Dard et Ribo, St-Joseph 'Pitrou' Blanc


Very small allocation - only 1 bottle per customer

All this buzz about natural wines seems quite funny to us since we have been making wines like this for nearly three decades. We simply continued the environmental-friendly way my father had adopted – avoiding chemical stuff on the vines and adding only a tiny amount of sulphur upon bottling. And instead of tailoring our wines for current palates, we just want to make wines we like ourselves, wines that would be pleasant to drink without years of cellaring so typical for many wines of our region”. René-Jean Dard

Saint-Joseph Pitrou Blanc: A blend of Roussanne with a little Marsanne, both grape varieties coming from old vines farmed organically and planted on slopes with decomposed granite soils. Vinified with respect for the grapes, as always with these two vignerons: direct pressing, indigenous yeasts, maturation in 500- and 600-litre demi-muid barrels. Blended in August and bottled in September 2020, without fining or filtration, and zero sulphur.

'René Jean Dard and François Ribo have acquired a cult following amongst those who frequent the natural wine bars of France and they are also revered in Japan, the second home of great low sulphur wines.

Their 7.5 vineyard holding is split around seven villages on a variety of terroirs comprising different soil types. The winery is located near Mercurol (a short distance east of Tain l’Hermitage). They use two types of pruning, goblet and tie-up, depending of the slope and other terrain conditions and practise organic viticulture.

The two reds share a common purity of fruit. The Crozes, from red clay soils with gravel and alluvial stones, is almost salty with notes of violets, olives, dill, blackberry and leather, whilst the Saint-Joseph, from vines on decomposed granitic soils, is round and smoky.
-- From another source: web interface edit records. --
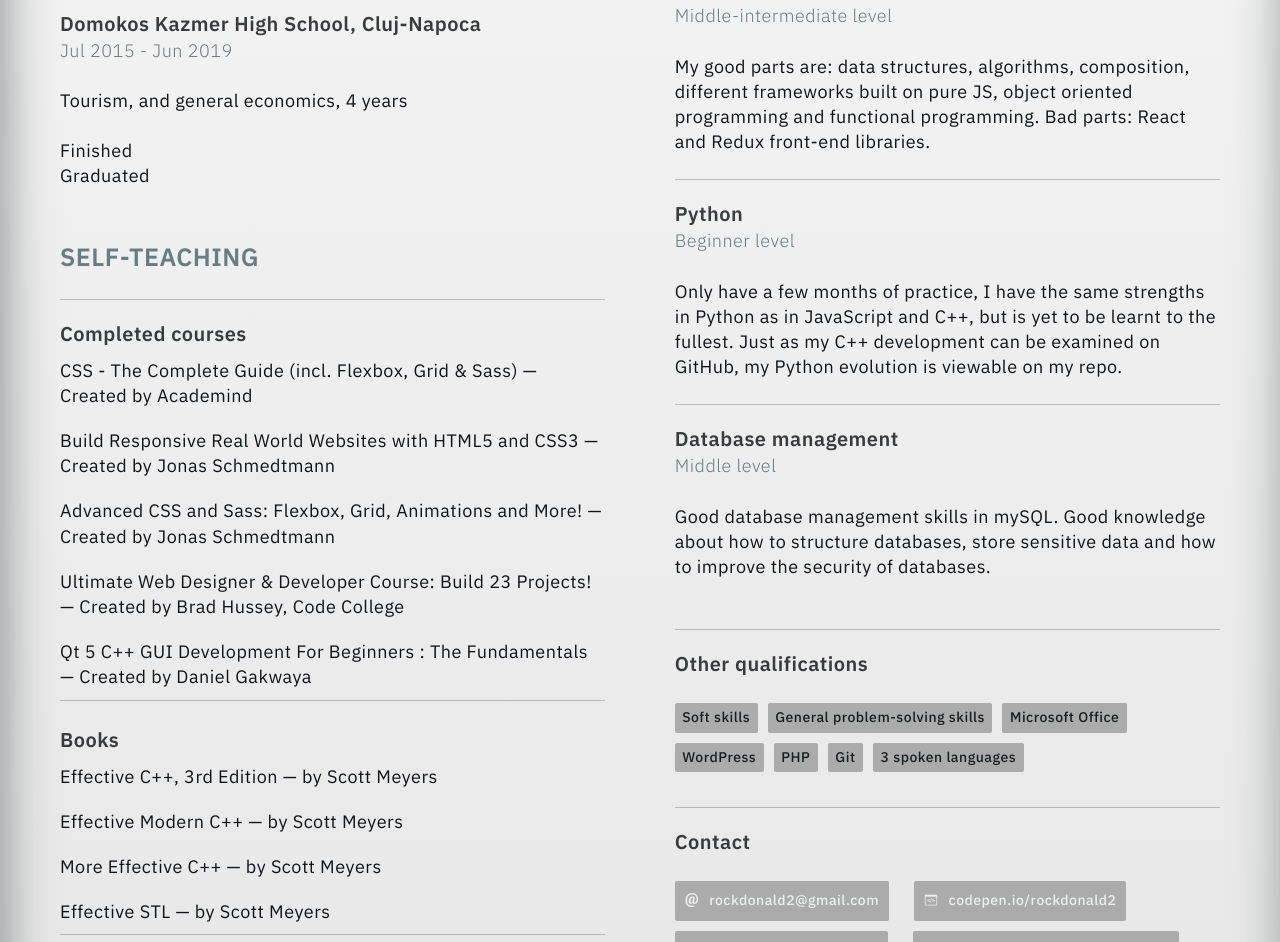
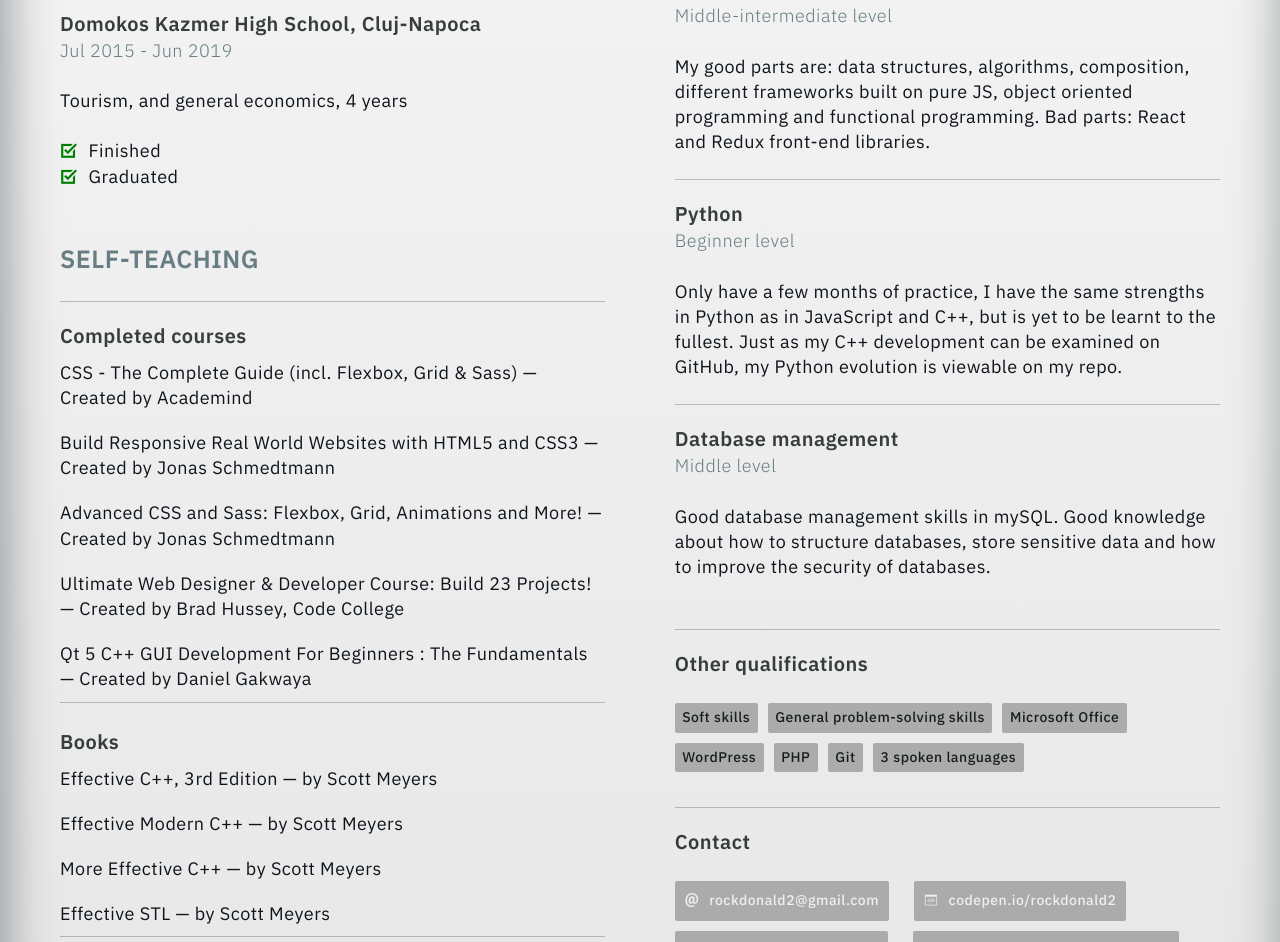
Before and after one commit to rockdonald2/Resume, a website: page index.html in a window 1280 px wide. Shown: the part 1301-2243 px from the top of the page. Drawn offline with nearby package versions, Linux system fonts and the light colour scheme; no server answers; files whose address does not match are found by name.

Commit message:
Added checkmark

```diff
--- a/index.html
+++ b/index.html
@@ -16,7 +16,7 @@
         <link rel="stylesheet"
             href="css/icofont/icofont.min.css">
         <link rel="stylesheet"
-            href="css/style.min.css">
+            href="css/style.css">
     </head>
 
     <body>
@@ -77,8 +77,8 @@
                         <h4 class="h4">Jul 2015 - Jun 2019</h4>
                         <p class="lead py-md">Tourism, and general economics, 4 years</p>
                         <ul class="list-none">
-                            <li class="lead">Finished</li>
-                            <li class="lead">Graduated</li>
+                            <li class="lead"><i class="icofont-checked mr-sm" style="color: green"></i>Finished</li>
+                            <li class="lead"><i class="icofont-checked mr-sm" style="color: green"></i>Graduated</li>
                         </ul>
                     </section>
                     <section class="self-teaching m-md">
```
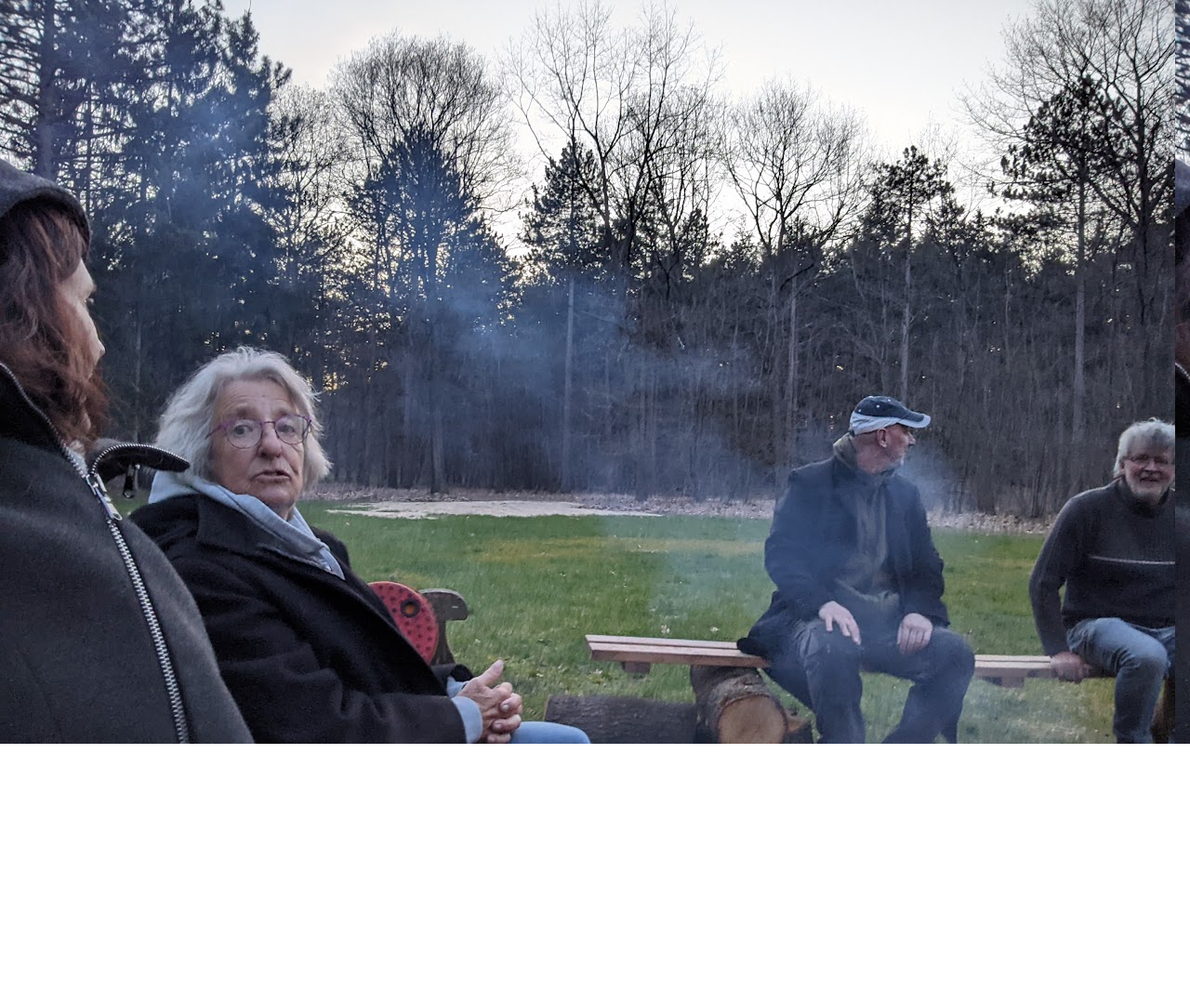
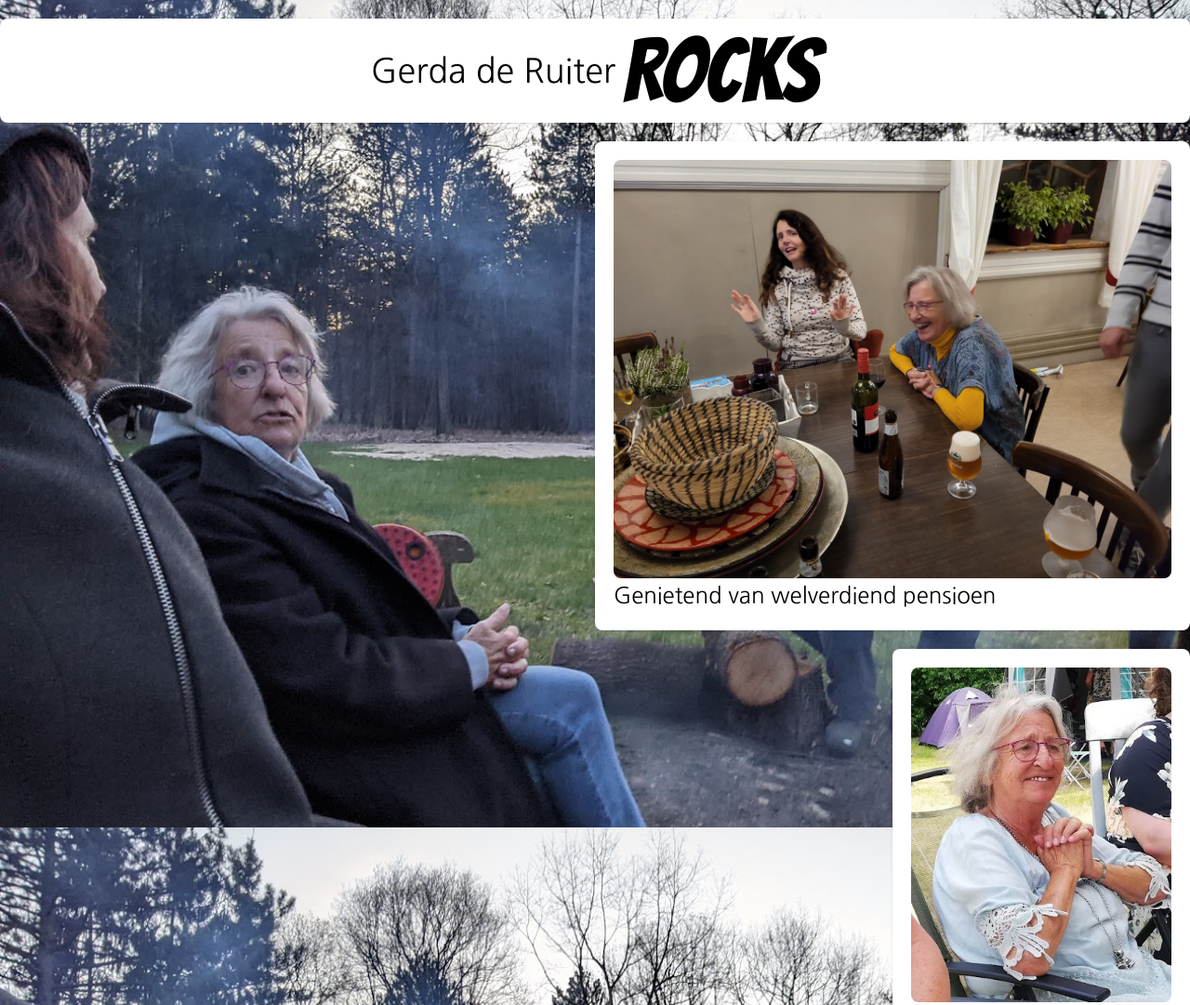
Before and after one commit to winkbrace/deruiter.rocks, a website: page gerda/index.html in a window 1280 px wide. Shown: the top 1081 px of the page at 93% size. Before the commit the page ends 800 px from the top, so only its background shows below. Drawn offline with Linux system fonts and the light colour scheme.

Commit message:
Build first draft of Gerda page

```diff
--- a/gerda/index.html
+++ b/gerda/index.html
@@ -1,8 +1,30 @@
+<!DOCTYPE html>
 <html>
-    <head>
-        <title>Gerda de Ruiter ROCKS!</title>
-        <link rel="stylesheet" href="style.css">
-    </head>
-    <body class="h-screen bg-cover bg-left">
-    </body>
+<head>
+    <title>Gerda de Ruiter ROCKS</title>
+    <link rel="preconnect" href="https://fonts.googleapis.com">
+    <link rel="preconnect" href="https://fonts.gstatic.com" crossorigin>
+    <link href="https://fonts.googleapis.com/css2?family=Bangers&family=Nanum+Gothic:wght@400;700;800&display=swap" rel="stylesheet">
+    <link rel="stylesheet" href="assets/style.css">
+</head>
+<body class="h-screen bg-cover bg-left">
+    <header class="container mx-auto my-5 py-2 bg-white rounded-lg shadow">
+        <h1 class="flex items-center justify-center sm:text-4xl">
+            Gerda de Ruiter
+            <span class="font-rocks text-2xl sm:text-8xl ml-2">ROCKS</span>
+        </h1>
+    </header>
+    <main class="container">
+        <ul class="flex flex-col ml-auto w-full sm:w-1/2">
+            <li class="bg-white rounded-lg shadow p-5 mb-5">
+                <img src="assets/gerda3.jpg" alt="" class="rounded-lg">
+                Genietend van welverdiend pensioen
+            </li>
+            <li class="bg-white rounded-lg shadow p-5 mb-5 ml-auto w-1/2">
+                <img src="assets/gerda1.jpg" alt="" class="rounded-lg">
+                Overziet het gebeuren
+            </li>
+        </ul>
+    </main>
+</body>
 </html>
--- /dev/null
+++ b/gerda/src/style.css
@@ -0,0 +1,8 @@
+@tailwind base;
+@tailwind components;
+@tailwind utilities;
+
+body {
+    background-image: url(gerda2.jpg);
+    font-size: 24px;
+}
--- a/gerda/style.css
+++ /dev/null
@@ -1,3 +0,0 @@
-body {
-    background-image: url(gerda2.jpg);
-}
--- /dev/null
+++ b/tailwind.config.js
@@ -0,0 +1,12 @@
+/** @type {import('tailwindcss').Config} */
+module.exports = {
+    content: ["./gerda/**/*.{html,js}"],
+    theme: {
+        fontFamily: {
+            sans: ['Nanum Gothic', 'sans-serif'],
+            'rocks': ['Bangers', 'cursive'],
+        },
+        extend: {},
+    },
+    plugins: [],
+}
```
Also changed, not shown: package.json (added, +8 -0 lines), gerda/assets/gerda1.jpg (added), gerda/assets/gerda2.jpg (renamed from gerda/gerda2.jpg), gerda/assets/gerda3.jpg (renamed from gerda/gerda3.jpg), gerda/assets/style.css (added), gerda/gerda1.jpg (deleted), 1 other file.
“What we like is natural wine because it’s alive, wine that does not necessarily have to be kept – just drunk and drunk again”. These wines remind me of Kafka’s advice to start with what is right rather than what is acceptable.' Doug Wregg